Highpoint was one of the first companies to offer capable and flexible storage controllers for mainstream markets. These components found their way onto enthusiast class motherboards, which had lacked storage features until a few years ago. Or, they were sold on controller cards to enable professional RAID capabilities at an affordable cost. However, the consolidation of the storage market resulted in ample availability of storage connectivity, from Serial ATA (SATA) for the mainstream to Serial Attached SCSI (SAS) for servers and workstations. Storage vendors such as Highpoint now focus on offering a better value for business customers than the more entrenched companies like Adaptec. We analyze two entry-level SAS RAID controllers to see how they compared.
RAID Controller Options
It has become tough for storage vendors to come up with controller or host bus adapters that can offer significantly better features than those of existing products. Host-based RAID controllers such as the RAIDCore controllers offer maximum flexibility, but they depend on the performance of their host systems. The software layer called VST Pro has been available for use with 3rd party storage controller such as Intel on-board controllers for a while. Most mainstream on-board RAID solutions are considered host-based RAID as well, by the way. Software RAID, which is entirely executed on a host operating system, is not always the best choice, as the storage array’s performance depends on its host.
Many people consider hardware-assisted RAID controllers the only real option if you take your storage seriously. So-called hardware RAID utilizes a dedicated controller card, which often comes with its own firmware and management tools, an accelerator chip for parity operation (XOR engine) and a dedicated cache memory. These controllers work on most operating systems (with drivers required), but they don’t require a lot of resources, unlike the solutions mentioned above.
Is Budget RAID Good Enough?
Highpoint has been coming up with all sorts of unusual solutions, from small form factor host adapters (the Rocket RAID 2680 is only 3. 3 inches long) or SAS RAID controllers at SATA pricing.

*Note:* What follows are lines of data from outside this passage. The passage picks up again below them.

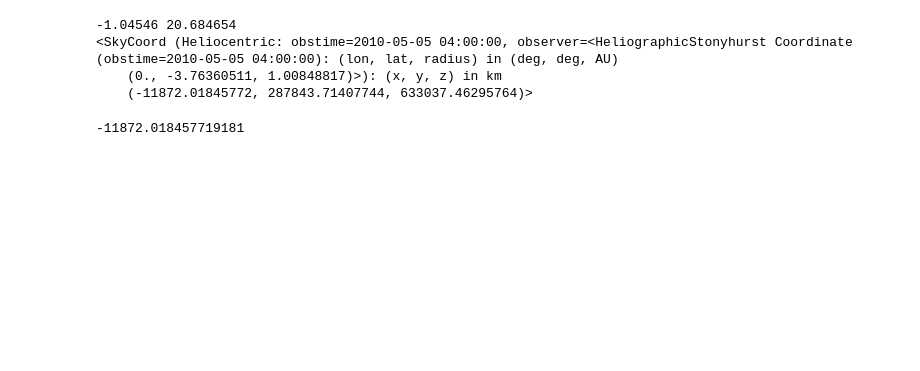
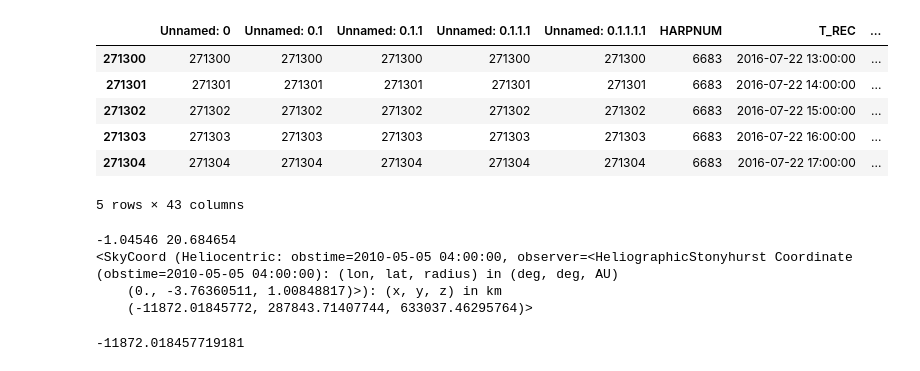
Before and after one commit to ceilingcranes/ActiveRegionLocationAnalysis, a Jupyter notebook: distance_analysis.ipynb, the cells around one changed output. Drawn from its saved outputs; the diff is of its cells as text; code cells hidden in the pictures; blank space fills up the shorter version.

```diff
--- a/distance_analysis.ipynb
+++ b/distance_analysis.ipynb
@@ -20,3 +9,16 @@ data.head()
+# %%
+data = pd.read_csv("modified_data.csv")
+data.dropna(axis = 0, subset = ["hc_x", "hc_y", "hc_z"], inplace = True)
+data.tail()
+# data.iloc[9999]
+# %% [output]
+|  | Unnamed: 0 | Unnamed: 0.1 | Unnamed: 0.1.1 | Unnamed: 0.1.1.1 | Unnamed: 0.1.1.1.1 | HARPNUM | T_REC | ... |
+| 271300 | 271300 | 271300 | 271300 | 271300 | 271300 | 6683 | 2016-07-22 13:00:00 | ... |
+| 271301 | 271301 | 271301 | 271301 | 271301 | 271301 | 6683 | 2016-07-22 14:00:00 | ... |
+| 271302 | 271302 | 271302 | 271302 | 271302 | 271302 | 6683 | 2016-07-22 15:00:00 | ... |
+| 271303 | 271303 | 271303 | 271303 | 271303 | 271303 | 6683 | 2016-07-22 16:00:00 | ... |
+| 271304 | 271304 | 271304 | 271304 | 271304 | 271304 | 6683 | 2016-07-22 17:00:00 | ... |
+5 rows × 43 columns
 # %%
 dlat = data.loc[1, "LAT_FWT"]
 dlon = data.loc[1, "LON_FWT"]
```
Also changed, not shown: parts of 1 cell of this notebook, 1 other file.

We decided to have a look at the Rocket RAID 2640X4, which is a sub-$150 4-port SAS controller with standard RAID capabilities for the PCI Express bus. Can it beat Adaptec’s entry-level 4-port SAS model RAID 5405, which costs roughly $350?